Friday, January 28th, 2022
Of course today started with our 2 ml. of saliva in our test tube for our COVID test, our health survey and our temperature check.
When we looked outside the ship decks had drifts from the snow and wind as we traveled to Alta, Norway. Around 11:00 AM we docked in Alta.
The ship sailing in the Altafjord, 23 miles long, had beautiful views.
Being this far north, the sunrise was at 9:33 AM and sunset at 12:47 PM. It was 23˚ when we arrived in Alta. It was windy too so it felt colder than the temperature indicated.
After lunch we had a three hour excursion that was a tour of Alta which has about 2,000 inhabitants. An interesting fact they shared was that Alta is on the same longitude as Athens, Greece!
Our first stop was the Northern Lights Cathedral. We listened to the Cathedral guide give us a brief history and explanation about the building itself. It was a parish church of the Church of Norway and was located near the center of town. If you walk down Alta’s main shopping street you will run into the cathedral. The church was built in 2013 and seats 350 people and it is made of concrete and wood. The exterior was made of titanium in a circular shape.
Inside was an impressive organ and a bronze statue of Christ that is a little over 14 feet.
The Cathedral’s lower level had an exhibit about the aurora borealis and it included a ten minute video that was a compilation of Northern lights viewings. It was beautiful!
A statue of Kristian Birkeland (1867-1917) was located outside of the cathedral. He was a Norwegian scientist who first tied the northern lights with electromagnetic storms from the sun. One is currently heading our way and we hope to see the northern lights this evening!
The Alta Museum and World Heritage Rock Art Centre was another of our stops.
It would be best to visit this museum in the summer. It’s known for its thousands of rock carvings. These carvings are from a settlement dating from 4200 to 500 B.C. It’s also an UNESCO World Heritage site. Unfortunately for us, all of the carvings (petroglyphs) are covered by several feet of snow!

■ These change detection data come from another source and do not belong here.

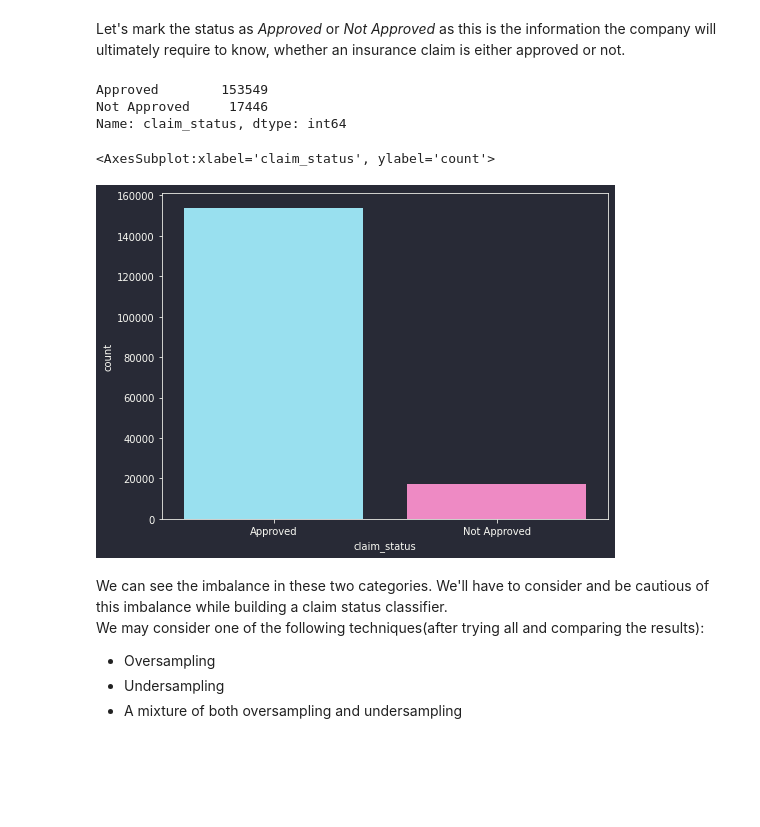
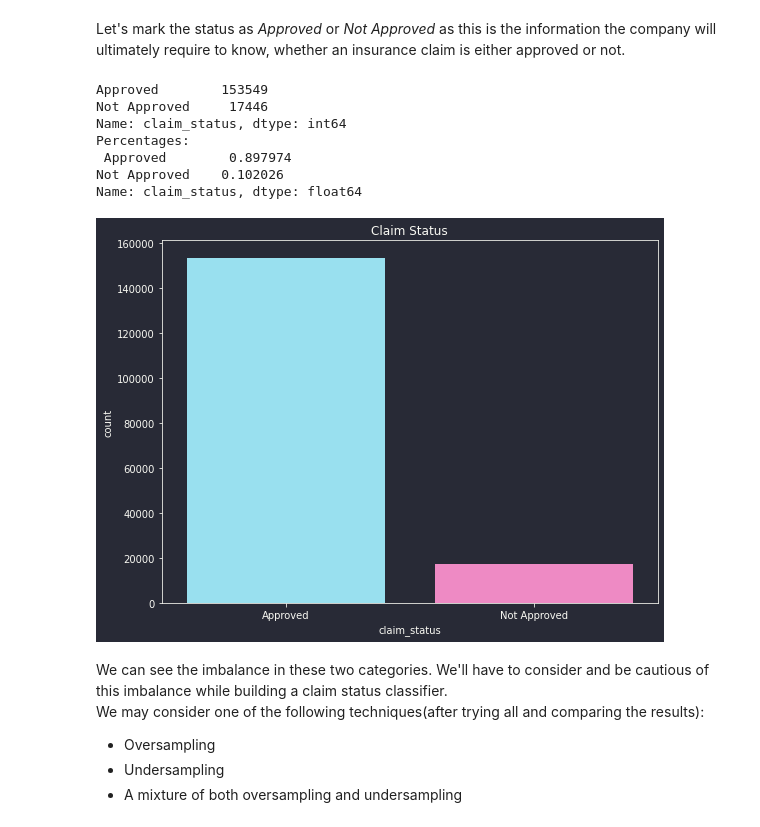
Before and after one commit to lyraxvincent/insurance-claims-prediction, a Jupyter notebook: EDA.ipynb, the cells around one changed output. Drawn from its saved outputs; the diff is of its cells as text; code cells hidden in the pictures; blank space fills up the shorter version.

```diff
--- a/EDA.ipynb
+++ b/EDA.ipynb
@@ -104,15 +121,22 @@ Name: claim_status, dtype: int64
 Let's mark the status as _Approved_ or _Not Approved_ as this is the information the company will ultimately require to know, whether an insurance claim is either approved or not.
 # %%
 data.claim_status.replace(['ReSubmitted', 'Submitted', 'PartiallyRejected', 'Rejected'], 'Not Approved', inplace=True)
-print(data.claim_status.value_counts())
+print(data.claim_status.value_counts(), "\nPercentages:\n", data.claim_status.value_counts(normalize=True))
 plt.figure(figsize=(8,6))
 sns.countplot(x=data.claim_status)
+
+plt.title("Claim Status")
+plt.tight_layout()
+plt.savefig("plots/claim status distribution.png", dpi=1000)
 # %% [output]
 Approved        153549
 Not Approved     17446
 Name: claim_status, dtype: int64
+Percentages:
+ Approved        0.897974
+Not Approved    0.102026
+Name: claim_status, dtype: float64
-<AxesSubplot:xlabel='claim_status', ylabel='count'>
-[figure, old version]
+[figure, new version]
 # %% [markdown]
 We can see the imbalance in these two categories. We'll have to consider and be cautious of this imbalance while building a claim status classifier.
 We may consider one of the following techniques(after trying all and comparing the results):
```
Also changed, not shown: parts of 14 cells of this notebook, 5 other files.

Instead of looking at them outside we went through the exhibit, Traces in Stone, explaining the carvings. This exhibit did have some loose rock carvings that gave us an idea of what was outside!
The stone below was named after the popular fictional children’s book character Pippi Longstocking who was known for her pigtails! In 1950, this stone was discovered in a potato field about 12 1/2 northwest of Alta.
The museum had an exhibit called “Natural Born Killers- Predators in Norway”. It showed the thirteen species of natural predators, from the smallest, a snow mouse to the largest, the polar bear. The exhibit talked about the lives of these animals and their role today in Norway. The exhibit had each predator represented by a taxidermist version of the animal.
A temporary exhibition was of Sami (native Norwegians) clothing and traditions and crafts. Jorunn Løkvold spent three years researching the use of mica which in the Sami language is called “fox gold”. The clothes were beautifully decorated.
A permanent exhibition about Bjorn Wirkola, one of the world’s best ski jumpers, and he was from Alta. The exhibit included his medals, awards, skis, boots, etc… It was quite a tribute to him.
The museum had a cafe where we enjoyed a mug of hot chocolate and the views out the back.
At 8:30 PM we left full of excitement because we were heading out in search of the Northern Lights! It was an hour drive out of town to our stopping spot. The roads were narrow and steep!
When we got off the bus at 9:30 PM the aurora borealis was dancing in the sky. The night sky was full of stars and “dancing lights”! We were in awe and for awhile we just enjoyed the spectacular show. We had until 11:30 to view the lights. We were back on the ship after 12:30 AM.
Seeing the Northern Lights was definitely a highlight of our trip! It was a “bucket list” item that we were lucky enough to check off and also experience a new country, Norway!